▶ _Task instructions_
Those lines of the following listing which contain the string "mikrofon" should be returned.

▶ _Extracted information_
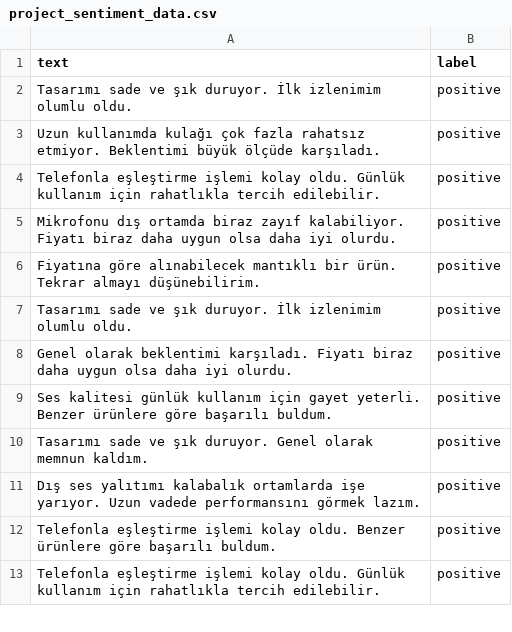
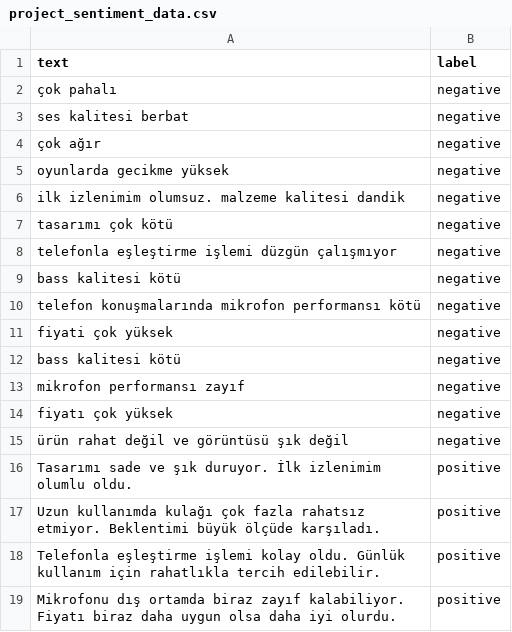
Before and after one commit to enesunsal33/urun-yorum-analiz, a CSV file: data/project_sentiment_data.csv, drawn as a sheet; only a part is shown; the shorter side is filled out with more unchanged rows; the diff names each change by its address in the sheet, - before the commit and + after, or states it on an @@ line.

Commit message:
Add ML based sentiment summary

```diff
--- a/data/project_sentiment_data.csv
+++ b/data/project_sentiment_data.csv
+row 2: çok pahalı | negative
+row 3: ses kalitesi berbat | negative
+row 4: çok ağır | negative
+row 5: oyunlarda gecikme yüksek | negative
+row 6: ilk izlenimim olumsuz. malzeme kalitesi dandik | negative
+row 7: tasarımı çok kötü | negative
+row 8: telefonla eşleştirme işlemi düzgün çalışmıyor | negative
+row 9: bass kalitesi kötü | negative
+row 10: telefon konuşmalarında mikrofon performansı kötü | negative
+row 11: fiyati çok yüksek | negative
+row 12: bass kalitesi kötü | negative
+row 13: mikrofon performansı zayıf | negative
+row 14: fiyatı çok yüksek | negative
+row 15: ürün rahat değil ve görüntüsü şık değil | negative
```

▶ _Response for this exercise_
+row 10: telefon konuşmalarında mikrofon performansı kötü | negative
+row 13: mikrofon performansı zayıf | negative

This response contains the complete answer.